→ **What the task requires**
Filter the material below down to the lines containing the word "family".

→ **Input records**
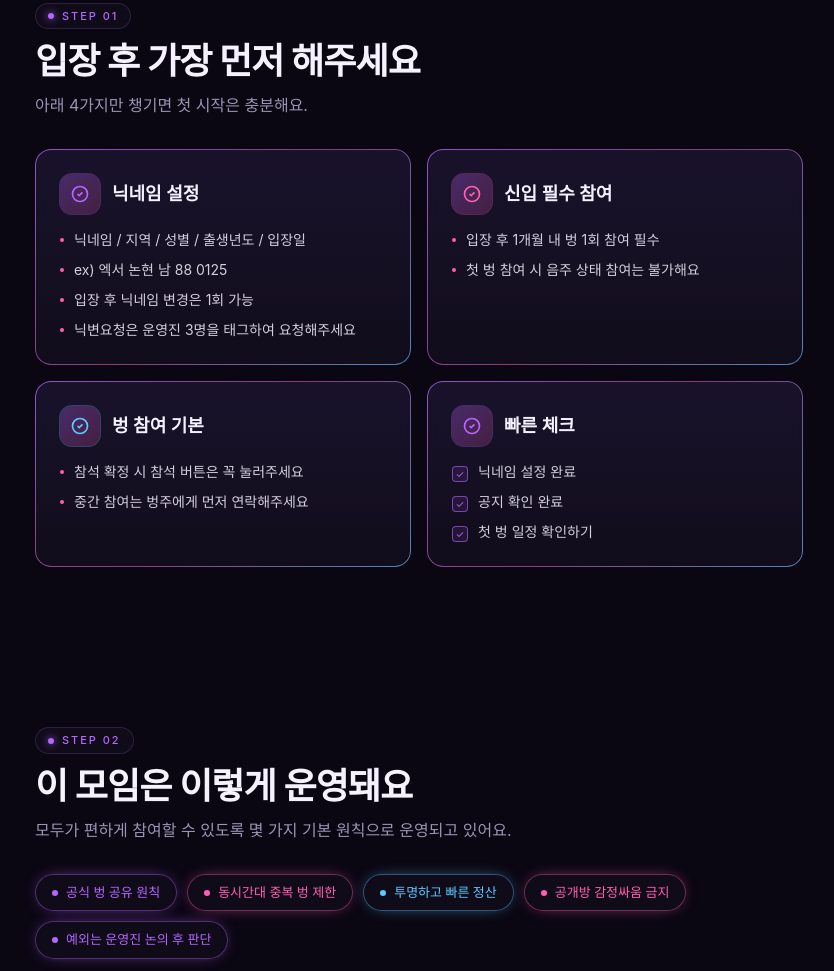
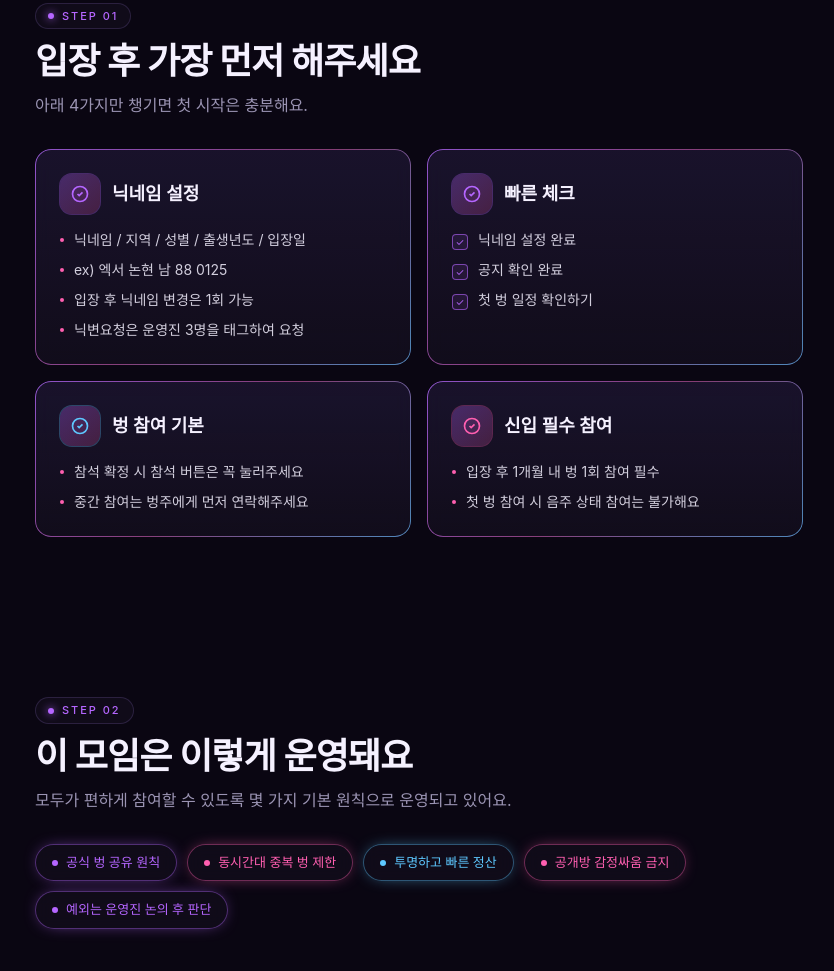
Before and after one commit to janelee0813/opentalk-guide, a plain HTML site: page index.html in a window 1280 px wide. Shown: the part 839-1810 px from the top of the page, without its empty margins (221-1055 px from the left). Drawn offline with nearby package versions, Linux system fonts and the light colour scheme; a web font is replaced by a local one.

Commit message:
닉네임 설정 마지막 항목 텍스트 수정 및 신입 필수 참여/빠른 체크 위치 교체

```diff
--- a/index.html
+++ b/index.html
@@ -165,17 +165,17 @@
         </div>
         <h3 class="text-base font-semibold text-foreground sm:text-lg">닉네임 설정</h3>
       </div>
-      <ul class="space-y-2.5"><li class="flex items-start gap-2.5 text-[13.5px] leading-relaxed text-foreground/85 sm:text-sm"><span class="mt-2 h-1 w-1 shrink-0 rounded-full bg-neon-pink"></span><span>닉네임 / 지역 / 성별 / 출생년도 / 입장일</span></li><li class="flex items-start gap-2.5 text-[13.5px] leading-relaxed text-foreground/85 sm:text-sm"><span class="mt-2 h-1 w-1 shrink-0 rounded-full bg-neon-pink"></span><span>ex) 엑서 논현 남 88 0125</span></li><li class="flex items-start gap-2.5 text-[13.5px] leading-relaxed text-foreground/85 sm:text-sm"><span class="mt-2 h-1 w-1 shrink-0 rounded-full bg-neon-pink"></span><span>입장 후 닉네임 변경은 1회 가능</span></li><li class="flex items-start gap-2.5 text-[13.5px] leading-relaxed text-foreground/85 sm:text-sm"><span class="mt-2 h-1 w-1 shrink-0 rounded-full bg-neon-pink"></span><span>닉변요청은 운영진 3명을 태그하여 요청해주세요</span></li></ul>
+      <ul class="space-y-2.5"><li class="flex items-start gap-2.5 text-[13.5px] leading-relaxed text-foreground/85 sm:text-sm"><span class="mt-2 h-1 w-1 shrink-0 rounded-full bg-neon-pink"></span><span>닉네임 / 지역 / 성별 / 출생년도 / 입장일</span></li><li class="flex items-start gap-2.5 text-[13.5px] leading-relaxed text-foreground/85 sm:text-sm"><span class="mt-2 h-1 w-1 shrink-0 rounded-full bg-neon-pink"></span><span>ex) 엑서 논현 남 88 0125</span></li><li class="flex items-start gap-2.5 text-[13.5px] leading-relaxed text-foreground/85 sm:text-sm"><span class="mt-2 h-1 w-1 shrink-0 rounded-full bg-neon-pink"></span><span>입장 후 닉네임 변경은 1회 가능</span></li><li class="flex items-start gap-2.5 text-[13.5px] leading-relaxed text-foreground/85 sm:text-sm"><span class="mt-2 h-1 w-1 shrink-0 rounded-full bg-neon-pink"></span><span>닉변요청은 운영진 3명을 태그하여 요청</span></li></ul>
     </div>
 
     <div class="neon-card neon-card-glow p-5 sm:p-6">
       <div class="mb-4 flex items-center gap-3">
-        <div class="flex h-10 w-10 items-center justify-center rounded-xl bg-gradient-to-br from-neon-purple/30 to-neon-pink/20 text-neon-pink ring-1 ring-neon-pink/30">
+        <div class="flex h-10 w-10 items-center justify-center rounded-xl bg-gradient-to-br from-neon-purple/30 to-neon-pink/20 text-neon-purple ring-1 ring-neon-purple/30">
           <svg class="h-5 w-5" viewBox="0 0 24 24" fill="none" stroke="currentColor" stroke-width="2"><circle cx="12" cy="12" r="9"/><path d="m9 12 2 2 4-4"/></svg>
         </div>
-        <h3 class="text-base font-semibold text-foreground sm:text-lg">신입 필수 참여</h3>
+        <h3 class="text-base font-semibold text-foreground sm:text-lg">빠른 체크</h3>
       </div>
-      <ul class="space-y-2.5"><li class="flex items-start gap-2.5 text-[13.5px] leading-relaxed text-foreground/85 sm:text-sm"><span class="mt-2 h-1 w-1 shrink-0 rounded-full bg-neon-pink"></span><span>입장 후 1개월 내 벙 1회 참여 필수</span></li><li class="flex items-start gap-2.5 text-[13.5px] leading-relaxed text-foreground/85 sm:text-sm"><span class="mt-2 h-1 w-1 shrink-0 rounded-full bg-neon-pink"></span><span>첫 벙 참여 시 음주 상태 참여는 불가해요</span></li></ul>
+      <ul class="space-y-2.5"><li class="flex items-start gap-2.5 text-[13.5px] leading-relaxed text-foreground/85 sm:text-sm"><span class="mt-1 flex h-4 w-4 shrink-0 items-center justify-center rounded border border-neon-purple/60 bg-neon-purple/10 text-[10px] text-neon-purple">✓</span><span>닉네임 설정 완료</span></li><li class="flex items-start gap-2.5 text-[13.5px] leading-relaxed text-foreground/85 sm:text-sm"><span class="mt-1 flex h-4 w-4 shrink-0 items-center justify-center rounded border border-neon-purple/60 bg-neon-purple/10 text-[10px] text-neon-purple">✓</span><span>공지 확인 완료</span></li><li class="flex items-start gap-2.5 text-[13.5px] leading-relaxed text-foreground/85 sm:text-sm"><span class="mt-1 flex h-4 w-4 shrink-0 items-center justify-center rounded border border-neon-purple/60 bg-neon-purple/10 text-[10px] text-neon-purple">✓</span><span>첫 벙 일정 확인하기</span></li></ul>
     </div>
 
     <div class="neon-card neon-card-glow p-5 sm:p-6">
@@ -190,12 +190,12 @@
 
     <div class="neon-card neon-card-glow p-5 sm:p-6">
       <div class="mb-4 flex items-center gap-3">
-        <div class="flex h-10 w-10 items-center justify-center rounded-xl bg-gradient-to-br from-neon-purple/30 to-neon-pink/20 text-neon-purple ring-1 ring-neon-purple/30">
+        <div class="flex h-10 w-10 items-center justify-center rounded-xl bg-gradient-to-br from-neon-purple/30 to-neon-pink/20 text-neon-pink ring-1 ring-neon-pink/30">
           <svg class="h-5 w-5" viewBox="0 0 24 24" fill="none" stroke="currentColor" stroke-width="2"><circle cx="12" cy="12" r="9"/><path d="m9 12 2 2 4-4"/></svg>
         </div>
-        <h3 class="text-base font-semibold text-foreground sm:text-lg">빠른 체크</h3>
+        <h3 class="text-base font-semibold text-foreground sm:text-lg">신입 필수 참여</h3>
       </div>
-      <ul class="space-y-2.5"><li class="flex items-start gap-2.5 text-[13.5px] leading-relaxed text-foreground/85 sm:text-sm"><span class="mt-1 flex h-4 w-4 shrink-0 items-center justify-center rounded border border-neon-purple/60 bg-neon-purple/10 text-[10px] text-neon-purple">✓</span><span>닉네임 설정 완료</span></li><li class="flex items-start gap-2.5 text-[13.5px] leading-relaxed text-foreground/85 sm:text-sm"><span class="mt-1 flex h-4 w-4 shrink-0 items-center justify-center rounded border border-neon-purple/60 bg-neon-purple/10 text-[10px] text-neon-purple">✓</span><span>공지 확인 완료</span></li><li class="flex items-start gap-2.5 text-[13.5px] leading-relaxed text-foreground/85 sm:text-sm"><span class="mt-1 flex h-4 w-4 shrink-0 items-center justify-center rounded border border-neon-purple/60 bg-neon-purple/10 text-[10px] text-neon-purple">✓</span><span>첫 벙 일정 확인하기</span></li></ul>
+      <ul class="space-y-2.5"><li class="flex items-start gap-2.5 text-[13.5px] leading-relaxed text-foreground/85 sm:text-sm"><span class="mt-2 h-1 w-1 shrink-0 rounded-full bg-neon-pink"></span><span>입장 후 1개월 내 벙 1회 참여 필수</span></li><li class="flex items-start gap-2.5 text-[13.5px] leading-relaxed text-foreground/85 sm:text-sm"><span class="mt-2 h-1 w-1 shrink-0 rounded-full bg-neon-pink"></span><span>첫 벙 참여 시 음주 상태 참여는 불가해요</span></li></ul>
     </div>
 
     </div>
```
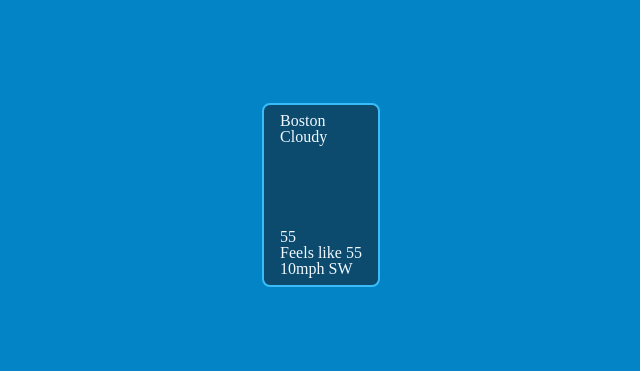
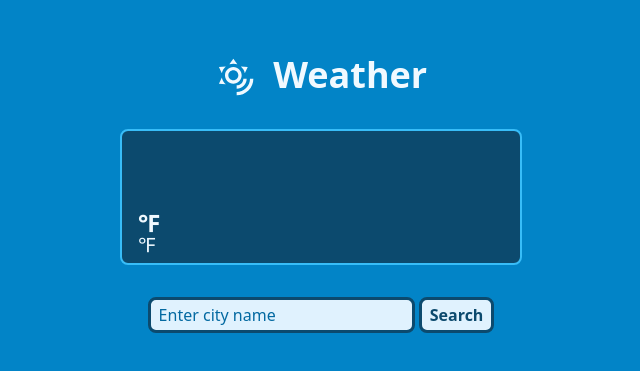
Before and after one commit to reinerb/odin-weather, a plain HTML site: page index.html in a window 1280 px wide. Shown: the part 205-576 px from the top of the page, without its empty margins (319-959 px from the left). Drawn offline with Linux system fonts and the light colour scheme; no server answers.

Commit message:
Add city search bar

```diff
--- a/functions/DOMElements.js
+++ b/functions/DOMElements.js
@@ -10,11 +10,17 @@ export const weatherCardElements = {
     icon: document.querySelector(".conditions-icon"),
   },
   temperature: {
-    actual: document.querySelector("temperature-actual"),
-    feelsLike: document.querySelector("temperature-feels-like"),
+    actual: document.querySelector(".temperature-actual"),
+    feelsLike: document.querySelector(".temperature-feels-like"),
   },
   wind: {
     icon: document.querySelector(".wind-icon"),
     text: document.querySelector(".wind-text"),
   },
 };
+
+// Search bar
+export const searchBar = {
+  input: document.querySelector("#city-name"),
+  submit: document.querySelector("#change-city-submit"),
+};
--- a/functions/app.js
+++ b/functions/app.js
@@ -1,13 +1,14 @@
 import weather from "./weather.js";
-import iconSelector from "./iconSelector.js";
+import render from "./render.js";
+import * as DOMElement from "./DOMElements.js";
+import pubsub from "./pubsub.js";
 
-const weatherInfo = document.querySelector(".weather-icon");
-const windDirection = document.querySelector(".wind-direction");
+window.addEventListener("load", () => {
+  pubsub.subscribe("changeCity", render);
+  weather.getCurrentWeather("boston");
+});
 
-const bostonWeather = await weather.getCurrentWeather("boston");
-console.log(bostonWeather);
-
-weatherInfo.innerHTML = iconSelector.getWeatherIcon(bostonWeather.weather);
-windDirection.innerHTML = iconSelector.getWindDirectionIcon(
-  bostonWeather.wind.direction
-);
+DOMElement.searchBar.submit.addEventListener("click", () => {
+  weather.getCurrentWeather(DOMElement.searchBar.input.value);
+  DOMElement.searchBar.input.value = "";
+});
--- /dev/null
+++ b/functions/pubsub.js
@@ -0,0 +1,21 @@
+const pubsub = {
+  events: {},
+  subscribe: function (event, response) {
+    this.events[event] = this.events[event] || [];
+    this.events[event].push(response);
+  },
+  unsubscribe: function (event, response) {
+    if (this.events[event]) {
+      this.events[event] = this.events[event].filter((r) => r != response);
+    }
+  },
+  publish: function (event, data) {
+    if (this.events[event]) {
+      this.events[event].forEach((r) => {
+        r(data);
+      });
+    }
+  },
+};
+
+export default pubsub;
--- /dev/null
+++ b/functions/render.js
@@ -0,0 +1,18 @@
+import iconSelector from "./iconSelector.js";
+import * as DOMElement from "./DOMElements.js";
+
+const render = (data) => {
+  DOMElement.weatherCardElements.city.textContent = data.city;
+  DOMElement.weatherCardElements.conditions.text.textContent = data.conditions;
+  DOMElement.weatherCardElements.conditions.icon.innerHTML =
+    iconSelector.getWeatherIcon(data.conditions);
+  DOMElement.weatherCardElements.temperature.actual.textContent =
+    data.temperature.actual;
+  DOMElement.weatherCardElements.temperature.feelsLike.textContent =
+    "Feels like " + data.temperature.feelsLike;
+  DOMElement.weatherCardElements.wind.icon.innerHTML =
+    iconSelector.getWindDirectionIcon(data.wind.direction);
+  DOMElement.weatherCardElements.wind.text.textContent = `${data.wind.speed}mph ${data.wind.direction}`;
+};
+
+export default render;
--- a/functions/view.js
+++ /dev/null
@@ -1,5 +0,0 @@
-import * as DOMElement from "./DOMElements.js";
-
-const render = (data) => {};
-
-export default render;
--- a/functions/weather.js
+++ b/functions/weather.js
@@ -1,3 +1,5 @@
+import pubsub from "./pubsub.js";
+
 const weather = (() => {
   const _apiKey = "bdecf9b86e53f1f1ab5da9ef4c076621";
 
@@ -6,13 +8,13 @@ const weather = (() => {
   // (clear, cloudy, rain, snow...)
   function formatCurrentWeatherData(data) {
     let formatted = {
-      cityName: data.name,
+      city: data.name,
       temperature: {
-        current: data.main.temp,
+        actual: Math.round(data.main.temp),
         humidity: data.main.humidity,
-        feelsLike: data.main.feels_like,
+        feelsLike: Math.round(data.main.feels_like),
       },
-      weather: data.weather[0].main,
+      conditions: data.weather[0].main,
       wind: {
         speed: data.wind.speed,
         direction: getWindDirection(data.wind.deg),
@@ -49,7 +51,8 @@ const weather = (() => {
       const response = await fetch(endpoint, { mode: "cors" });
       if (!response.ok) throw new Error(`City ${city} not found`);
       const formattedData = formatCurrentWeatherData(await response.json());
-      return formattedData;
+      pubsub.publish("changeCity", formattedData);
+      console.log(`Publishing data for ${formattedData.city}`);
     } catch (error) {
       alert(error);
       return null;
--- a/index.html
+++ b/index.html
@@ -8,25 +8,36 @@
   <title>Odin | Weather App</title>
   <link rel="stylesheet" href="./styles/reset.css">
   <link rel="stylesheet" href="./styles/style.css">
-  <script type='module' src="./functions/app.js" defer></script>
+  <script type='module' src="./functions/app.js"></script>
 </head>
 
 <body>
+  <header>
+    <svg class="logo-icon" viewBox="0 0 24 24">
+      <path fill="currentColor"
+        d="M11 1L13.39 4.42C12.65 4.15 11.84 4 11 4S9.35 4.15 8.61 4.42L11 1M2.34 6L6.5 5.65C5.9 6.16 5.36 6.78 4.94 7.5C4.5 8.24 4.25 9 4.11 9.79L2.34 6M2.36 16L4.12 12.23C4.26 13 4.53 13.78 4.95 14.5C5.37 15.24 5.91 15.86 6.5 16.37L2.36 16M19.65 6L17.88 9.79C17.74 9 17.47 8.23 17.05 7.5C16.63 6.78 16.1 6.15 15.5 5.64L19.65 6M23 13H21C21 15.05 20.22 17.1 18.66 18.66C17.09 20.23 15.05 21 13 21V23C15.56 23 18.12 22 20.07 20.07S23 15.56 23 13M19 13H17C17 14 16.61 15.05 15.83 15.83C15.05 16.61 14 17 13 17V19C14.54 19 16.08 18.41 17.25 17.24C18.41 16.08 19 14.54 19 13M11 8C12.65 8 14 9.35 14 11S12.65 14 11 14 8 12.65 8 11 9.35 8 11 8M11 6C8.24 6 6 8.24 6 11S8.24 16 11 16 16 13.76 16 11 13.76 6 11 6Z" />
+    </svg>
+    <h1 class="site-title">Weather</h1>
+  </header>
   <div class="weather-card">
-    <h1 class="city">Boston</h1>
-    <div class="conditions">
-      <div class="conditions-text">Cloudy</div>
+    <div class="card-header">
+      <h1 class="city"></h1>
+      <h2 class="conditions-text"></h2>
       <svg class="conditions-icon" viewBox="0 0 24 24"></svg>
     </div>
     <div class="temperature">
-      <div class="temperature-actual">55</div>
-      <div class="temperature-feels-like">Feels like 55</div>
+      <h3 class="temperature-actual"></h3>
+      <h4 class="temperature-feels-like"></h4>
     </div>
     <div class="wind">
       <div class="wind-icon"></div>
-      <div class="wind-text">10mph SW</div>
+      <h3 class="wind-text"></h3>
     </div>
   </div>
+  <form action="javascript:void(0);" method="post" id="change-city">
+    <input type="text" name="city-name" id="city-name" placeholder="Enter city name">
+    <input type="submit" value="Search" id="change-city-submit">
+  </form>
 </body>
 
 </html>
--- a/styles/style.css
+++ b/styles/style.css
@@ -11,23 +11,131 @@
   --clr-primary-900: #0c4a6e;
 }
 
+html {
+  font-family: system-ui;
+}
+
+h1 {
+  font-size: 2.25rem;
+  font-weight: 900;
+}
+
+h2 {
+  font-size: 1.75rem;
+  font-weight: 700;
+}
+
+h3 {
+  font-size: 1.5rem;
+  font-weight: 600;
+}
+
+h4 {
+  font-size: 1.25rem;
+  font-weight: 500;
+}
+
+header {
+  color: var(--clr-primary-50);
+  display: flex;
+  gap: 2ch;
+}
+
+header > svg {
+  height: 2.5rem;
+  aspect-ratio: 1;
+}
+
 body {
   min-height: 100vh;
-  display: grid;
-  place-items: center;
+  display: flex;
+  flex-direction: column;
+  align-items: center;
+  justify-content: center;
+  gap: 2rem;
   background-color: var(--clr-primary-600);
 }
 
 .weather-card {
-  background-color: var(--clr-primary-900);
+  min-width: 40ch;
+  user-select: none;
+  background: var(--clr-primary-900);
+  color: var(--clr-primary-50);
   padding: 0.5rem 1rem;
   border: 2px solid var(--clr-primary-400);
   border-radius: 0.5rem;
+  display: grid;
+  grid-template-areas: "header header" "temp wind";
+  gap: 0.5rem;
+}
+
+.card-header {
+  grid-area: header;
+  display: grid;
+  grid-auto-rows: fit-content;
+  grid-template-areas:
+    "city cond-icon"
+    "conditions cond-icon";
+}
+
+.city {
+  grid-area: city;
+}
+
+.conditions-text {
+  grid-area: conditions;
+}
+
+.conditions-icon {
+  grid-area: cond-icon;
+  height: 4rem;
+  aspect-ratio: 1;
+  margin-left: auto;
+}
+
+.temperature {
+  grid-area: temp;
+}
+
+.wind {
+  grid-area: wind;
+  display: flex;
+  gap: 1ch;
+  margin-left: auto;
+}
+
+.wind-icon {
+  height: 1.5rem;
+  aspect-ratio: 1;
+}
+
+.temperature-actual::after,
+.temperature-feels-like::after {
+  content: "\2109";
+}
+
+input {
+  font-size: inherit;
+  font-family: inherit;
+  background: var(--clr-primary-100);
+  color: var(--clr-primary-900);
+  font-weight: 600;
+  padding: 0.25rem 0.5rem;
+  border: 3px solid var(--clr-primary-900);
+  border-radius: 0.5rem;
+  outline: none;
+}
+
+input[type="submit"] {
+  cursor: pointer;
+}
+
+input[type="submit"]:hover {
+  background: var(--clr-primary-900);
   color: var(--clr-primary-50);
 }
 
-.weather-icon,
-.wind-direction-icon {
-  width: 50px;
-  aspect-ratio: 1;
+input::placeholder {
+  font-weight: 400;
+  color: var(--clr-primary-700);
 }
```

→ **Answer space**
+  font-family: system-ui;
+  font-family: inherit;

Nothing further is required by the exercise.